The lessons a torn ACL taught Abby Wollenberg

By Andrew Wuebker | April 12, 2018

When junior lacrosse player Abby Wollenberg landed on her left leg awkwardly in a preseason game this past fall, she knew something wasn’t right.

“‘Oh, holy s—. That was not right,’” she recalled. “It kind of just felt like an ankle [injury]. Kind of like I had just stepped on it wrong, landed wrong, but then I kept going and it was progressively worse.”

With the season-opener slightly over five months away, the second game of a standard play day at Springfield College had suddenly become Wollenberg’s worst nightmare as an athlete. The damage was done. A torn left ACL had ended her junior season before it even started.

In the aftermath since then — the moments, hours, days and now months after the injury — she remembers everything.


From RWU Assistant Athletic Trainer Cory Viveiros telling her the tough news to the acceptance of not being able to play for an entire season, Wollenberg says this experience has been one of the most challenging times in her life. The lessons she’s learned throughout the recovery process, however, and her adjustment to the sideline view have given her new perspectives that have aided her rehab and the team.

After the initial whirlwind of confusion and denial, it sunk in for Wollenberg a couple days after the ACL tear that she wouldn’t be playing at all this year. Wollenberg had surgery on Dec. 7 to repair the torn ACL. Because she sustained previous injuries to both ankles playing basketball in high school that required surgery, Wollenberg was used to the injury scene, but this one was different.

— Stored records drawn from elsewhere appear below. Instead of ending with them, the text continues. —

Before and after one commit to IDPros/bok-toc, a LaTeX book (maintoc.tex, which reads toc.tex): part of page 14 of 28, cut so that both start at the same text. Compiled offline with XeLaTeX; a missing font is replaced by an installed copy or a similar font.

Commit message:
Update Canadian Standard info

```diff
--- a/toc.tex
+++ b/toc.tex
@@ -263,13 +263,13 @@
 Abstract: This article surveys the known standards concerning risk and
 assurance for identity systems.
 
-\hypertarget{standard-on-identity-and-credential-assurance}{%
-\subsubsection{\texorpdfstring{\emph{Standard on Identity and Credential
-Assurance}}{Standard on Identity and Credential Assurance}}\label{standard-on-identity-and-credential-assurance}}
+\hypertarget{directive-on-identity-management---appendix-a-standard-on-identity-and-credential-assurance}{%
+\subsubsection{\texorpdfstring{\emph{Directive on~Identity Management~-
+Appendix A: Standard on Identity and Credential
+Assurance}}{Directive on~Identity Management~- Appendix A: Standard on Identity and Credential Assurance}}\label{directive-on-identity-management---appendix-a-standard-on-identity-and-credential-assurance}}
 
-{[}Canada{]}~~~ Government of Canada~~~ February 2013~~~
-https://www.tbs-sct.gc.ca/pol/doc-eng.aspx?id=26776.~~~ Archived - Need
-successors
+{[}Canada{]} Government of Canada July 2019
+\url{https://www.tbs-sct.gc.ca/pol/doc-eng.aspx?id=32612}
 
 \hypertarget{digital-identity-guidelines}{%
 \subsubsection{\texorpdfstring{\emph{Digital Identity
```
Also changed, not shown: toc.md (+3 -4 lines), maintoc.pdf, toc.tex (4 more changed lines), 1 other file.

“It’s funny because I really remember everything,” she said. “I was nervous, as anyone would be going into surgery, but I was used to it. It was my third one, so I knew what to expect, but I was definitely more nervous about this one because it was such a bigger injury. And how my body was going to respond, I didn’t know and it was just scary. It was a lot scarier than the last two.”

Post-op, Wollenberg started physical therapy just six days out of surgery, using crutches, and was in a brace for two months.

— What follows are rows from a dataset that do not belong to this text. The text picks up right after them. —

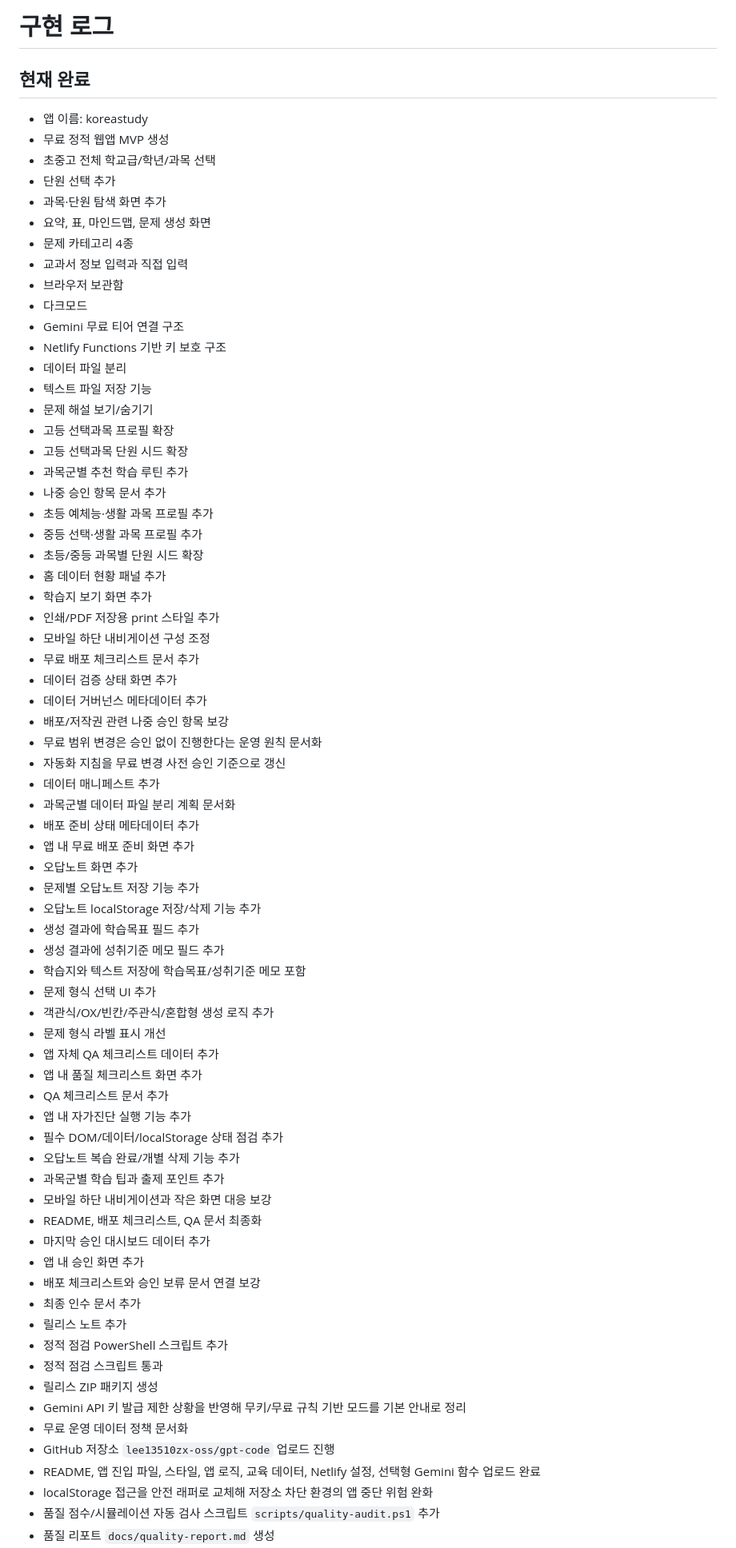
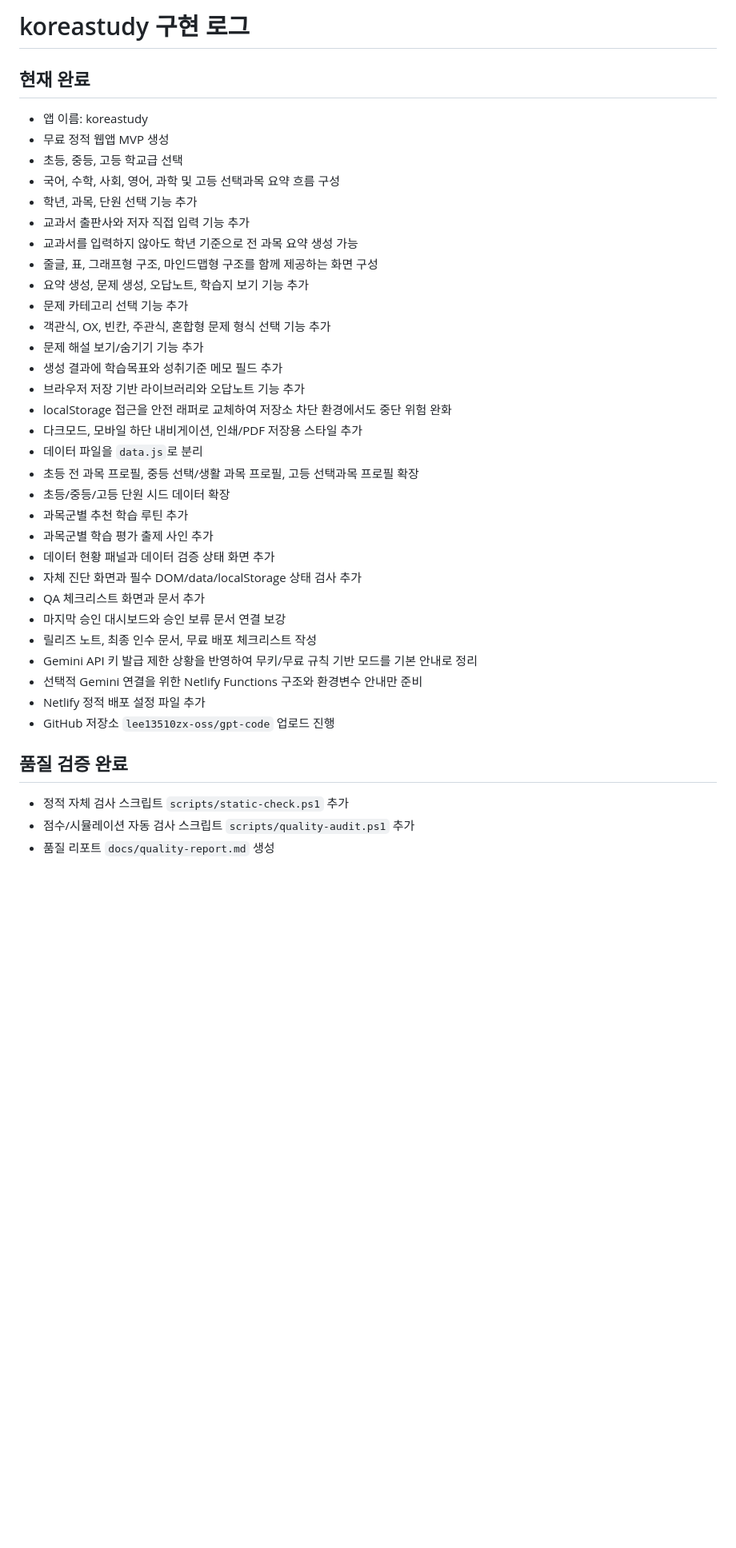
Before and after one commit to lee13510zx-oss/gpt-code, a Markdown page: docs/implementation-log.md, the part around one of its changes. Shown at 80% size. Rendered like a GitHub page; blank space fills up the shorter version.

Commit message:
Update implementation log for UI audit

```diff
--- a/docs/implementation-log.md
+++ b/docs/implementation-log.md
@@ -1,73 +1,40 @@
-# 구현 로그
+# koreastudy 구현 로그
 
 ## 현재 완료
 
 - 앱 이름: koreastudy
 - 무료 정적 웹앱 MVP 생성
-- 초중고 전체 학교급/학년/과목 선택
-- 단원 선택 추가
-- 과목·단원 탐색 화면 추가
-- 요약, 표, 마인드맵, 문제 생성 화면
-- 문제 카테고리 4종
-- 교과서 정보 입력과 직접 입력
-- 브라우저 보관함
-- 다크모드
-- Gemini 무료 티어 연결 구조
-- Netlify Functions 기반 키 보호 구조
-- 데이터 파일 분리
-- 텍스트 파일 저장 기능
-- 문제 해설 보기/숨기기
-- 고등 선택과목 프로필 확장
-- 고등 선택과목 단원 시드 확장
+- 초등, 중등, 고등 학교급 선택
+- 국어, 수학, 사회, 영어, 과학 및 고등 선택과목 요약 흐름 구성
+- 학년, 과목, 단원 선택 기능 추가
+- 교과서 출판사와 저자 직접 입력 기능 추가
+- 교과서를 입력하지 않아도 학년 기준으로 전 과목 요약 생성 가능
+- 줄글, 표, 그래프형 구조, 마인드맵형 구조를 함께 제공하는 화면 구성
+- 요약 생성, 문제 생성, 오답노트, 학습지 보기 기능 추가
+- 문제 카테고리 선택 기능 추가
+- 객관식, OX, 빈칸, 주관식, 혼합형 문제 형식 선택 기능 추가
+- 문제 해설 보기/숨기기 기능 추가
+- 생성 결과에 학습목표와 성취기준 메모 필드 추가
+- 브라우저 저장 기반 라이브러리와 오답노트 기능 추가
+- localStorage 접근을 안전 래퍼로 교체하여 저장소 차단 환경에서도 중단 위험 완화
+- 다크모드, 모바일 하단 내비게이션, 인쇄/PDF 저장용 스타일 추가
+- 데이터 파일을 `data.js`로 분리
+- 초등 전 과목 프로필, 중등 선택/생활 과목 프로필, 고등 선택과목 프로필 확장
+- 초등/중등/고등 단원 시드 데이터 확장
 - 과목군별 추천 학습 루틴 추가
-- 나중 승인 항목 문서 추가
-- 초등 예체능·생활 과목 프로필 추가
-- 중등 선택·생활 과목 프로필 추가
-- 초등/중등 과목별 단원 시드 확장
-- 홈 데이터 현황 패널 추가
-- 학습지 보기 화면 추가
-- 인쇄/PDF 저장용 print 스타일 추가
-- 모바일 하단 내비게이션 구성 조정
-- 무료 배포 체크리스트 문서 추가
-- 데이터 검증 상태 화면 추가
-- 데이터 거버넌스 메타데이터 추가
-- 배포/저작권 관련 나중 승인 항목 보강
-- 무료 범위 변경은 승인 없이 진행한다는 운영 원칙 문서화
-- 자동화 지침을 무료 변경 사전 승인 기준으로 갱신
-- 데이터 매니페스트 추가
-- 과목군별 데이터 파일 분리 계획 문서화
-- 배포 준비 상태 메타데이터 추가
-- 앱 내 무료 배포 준비 화면 추가
-- 오답노트 화면 추가
-- 문제별 오답노트 저장 기능 추가
-- 오답노트 localStorage 저장/삭제 기능 추가
-- 생성 결과에 학습목표 필드 추가
-- 생성 결과에 성취기준 메모 필드 추가
-- 학습지와 텍스트 저장에 학습목표/성취기준 메모 포함
-- 문제 형식 선택 UI 추가
-- 객관식/OX/빈칸/주관식/혼합형 생성 로직 추가
-- 문제 형식 라벨 표시 개선
-- 앱 자체 QA 체크리스트 데이터 추가
-- 앱 내 품질 체크리스트 화면 추가
-- QA 체크리스트 문서 추가
-- 앱 내 자가진단 실행 기능 추가
-- 필수 DOM/데이터/localStorage 상태 점검 추가
-- 오답노트 복습 완료/개별 삭제 기능 추가
-- 과목군별 학습 팁과 출제 포인트 추가
-- 모바일 하단 내비게이션과 작은 화면 대응 보강
-- README, 배포 체크리스트, QA 문서 최종화
-- 마지막 승인 대시보드 데이터 추가
-- 앱 내 승인 화면 추가
-- 배포 체크리스트와 승인 보류 문서 연결 보강
-- 최종 인수 문서 추가
-- 릴리스 노트 추가
-- 정적 점검 PowerShell 스크립트 추가
-- 정적 점검 스크립트 통과
-- 릴리스 ZIP 패키지 생성
-- Gemini API 키 발급 제한 상황을 반영해 무키/무료 규칙 기반 모드를 기본 안내로 정리
-- 무료 운영 데이터 정책 문서화
+- 과목군별 학습 평가 출제 사인 추가
+- 데이터 현황 패널과 데이터 검증 상태 화면 추가
+- 자체 진단 화면과 필수 DOM/data/localStorage 상태 검사 추가
+- QA 체크리스트 화면과 문서 추가
+- 마지막 승인 대시보드와 승인 보류 문서 연결 보강
+- 릴리즈 노트, 최종 인수 문서, 무료 배포 체크리스트 작성
+- Gemini API 키 발급 제한 상황을 반영하여 무키/무료 규칙 기반 모드를 기본 안내로 정리
+- 선택적 Gemini 연결을 위한 Netlify Functions 구조와 환경변수 안내만 준비
+- Netlify 정적 배포 설정 파일 추가
 - GitHub 저장소 `lee13510zx-oss/gpt-code` 업로드 진행
-- README, 앱 진입 파일, 스타일, 앱 로직, 교육 데이터, Netlify 설정, 선택형 Gemini 함수 업로드 완료
-- localStorage 접근을 안전 래퍼로 교체해 저장소 차단 환경의 앱 중단 위험 완화
-- 품질 점수/시뮬레이션 자동 검사 스크립트 `scripts/quality-audit.ps1` 추가
+
+## 품질 검증 완료
+
+- 정적 자체 검사 스크립트 `scripts/static-check.ps1` 추가
+- 점수/시뮬레이션 자동 검사 스크립트 `scripts/quality-audit.ps1` 추가
 - 품질 리포트 `docs/quality-report.md` 생성
```
Also changed, not shown: other parts of docs/implementation-log.md (+17 -4 lines).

Workouts for Wollenberg have been tough. With each session comes intensified exercises, like added weight to the push press. She does exercises like squats and hits the bike to rebuild strength in the muscles around her knee.

Accepting help throughout her recovery when she didn’t want it, even when navigating around campus or at home, has been a lesson to Wollenberg.

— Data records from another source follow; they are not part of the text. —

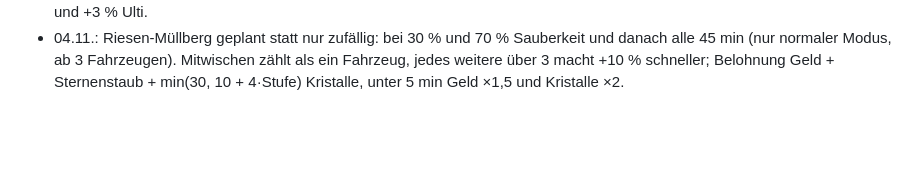
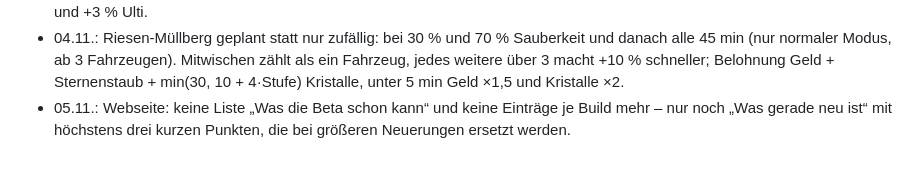
Before and after one commit to GhostOFabian/Lunar-Cleanup-Tycoon, a Markdown page: docs/DECISIONS.md, the part around the change. GitHub-like rendering; blank space fills up the shorter version.

Commit message:
DECISIONS: Webseite kurz halten
Co-Authored-By: Claude Opus 5.5 <noreply@anthropic.com>
Claude-Session: https://claude.ai/code/session_01BgWwPN82NjixtvNpWa328q

```diff
--- a/docs/DECISIONS.md
+++ b/docs/DECISIONS.md
@@ -304,3 +304,4 @@ Je eine Zeile: Entscheidung – Grund. Neue Einträge unten anfügen.
 - 04.11.: Aufgeräumt (Fabian: zu voll): Ziele-Fenster 6 → 4 Reiter (Ziele · Erfolge · Besucher · Kodex mit Abschluss und Statistik), kein doppeltes „Jetzt abholen“, keine lange Hauptziel-Liste mehr; Tagesaufträge und Herausforderungen in einem Abschnitt „Aufträge“ (fertige zuerst), Planetenziele höchstens 4 sichtbar. Einstellungen mit Reitern (Allgemein · Ton · Spielstand · Test · Shop). Lieferketten-Reiter von Planeten nach Produktion. Ausrichtung ausgeblendet (bestehende wirkt weiter). Keine Schwebezahlen mehr bei Fahrzeug-Entladungen und Fahrzeug-Kristallen; Parzellenbonus nur bei selbst geputzten Parzellen; Hand-Entladung ohne zusätzliche Meldung. Meldungen höchstens 2, 2,4 s, gleiche Meldung nicht doppelt. „Erste Schritte“ nicht im Hard Mode. Fracht-Sprechblase nur die ersten 3 Male.
 - 04.11.: Kristalle sind eine eigene Währung (`S.lk`, `Game.Crystals.cs`) statt Rohstoff im Behälter: von Hand geerntet volle Menge, von Fahrzeugen nur 1/5 (sonst Überschwemmung). Ausgeben über die Geld-Kachel: Kristall-Schub 5 (Planet 5 min ×1,5), Forschung/Wiederaufbau sofort (nach Restzeit), Hard: Anzug voll 2, Ulti +20 % 5; Hand-Kristall im Hard gibt +25 Anzug und +3 % Ulti.
 - 04.11.: Riesen-Müllberg geplant statt nur zufällig: bei 30 % und 70 % Sauberkeit und danach alle 45 min (nur normaler Modus, ab 3 Fahrzeugen). Mitwischen zählt als ein Fahrzeug, jedes weitere über 3 macht +10 % schneller; Belohnung Geld + Sternenstaub + min(30, 10 + 4·Stufe) Kristalle, unter 5 min Geld ×1,5 und Kristalle ×2.
+- 05.11.: Webseite: keine Liste „Was die Beta schon kann“ und keine Einträge je Build mehr – nur noch „Was gerade neu ist“ mit höchstens drei kurzen Punkten, die bei größeren Neuerungen ersetzt werden.
```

“I always say, ‘I’m not a crier, I’m not someone who gets upset,’ but I’ve learned, especially through this experience, that it’s okay to show your emotions and it’s okay to need help and it’s okay to hurt,” she said. “Because this is one of the toughest things I’ll ever go through.”

Her parents, trainers, coaches, and teammates have been there for Wollenberg throughout the recovery process. In return, Wollenberg is doing everything possible to contribute to the team off the field, instead of on it, which for her she says has been a big challenge and adjustment.

“That’s been the toughest thing, being on the sidelines, especially as a junior,” she said. “Seeing the freshmen and sophomores — they’re in a spot I want to be. I think the biggest thing is making sure everyone is positive and really in the game, focused on the game. Coach [Jennifer Fox] always says, ‘Leave everything that’s not lacrosse related out of the turf, out of the fences, and just focus on lacrosse.’ And that’s kind of the biggest thing that I try to do is make sure everyone stays focused and really focus on the game plan and what we need to get done.”

Wollenberg has been a huge part of the Hawks’ sideline “celes” (celebrations) during games to keep her teammates positive and upbeat. From calling out numbers to chest bumps and bowling celebrations, the celes are one way she leads from the sidelines.

It wasn’t until a recent loss against against the Hawks’ fiercest rival in the conference, Endicott College, that her injury really hit her. Wollenberg expressed frustration and even became upset when she was unable to help her team on the field.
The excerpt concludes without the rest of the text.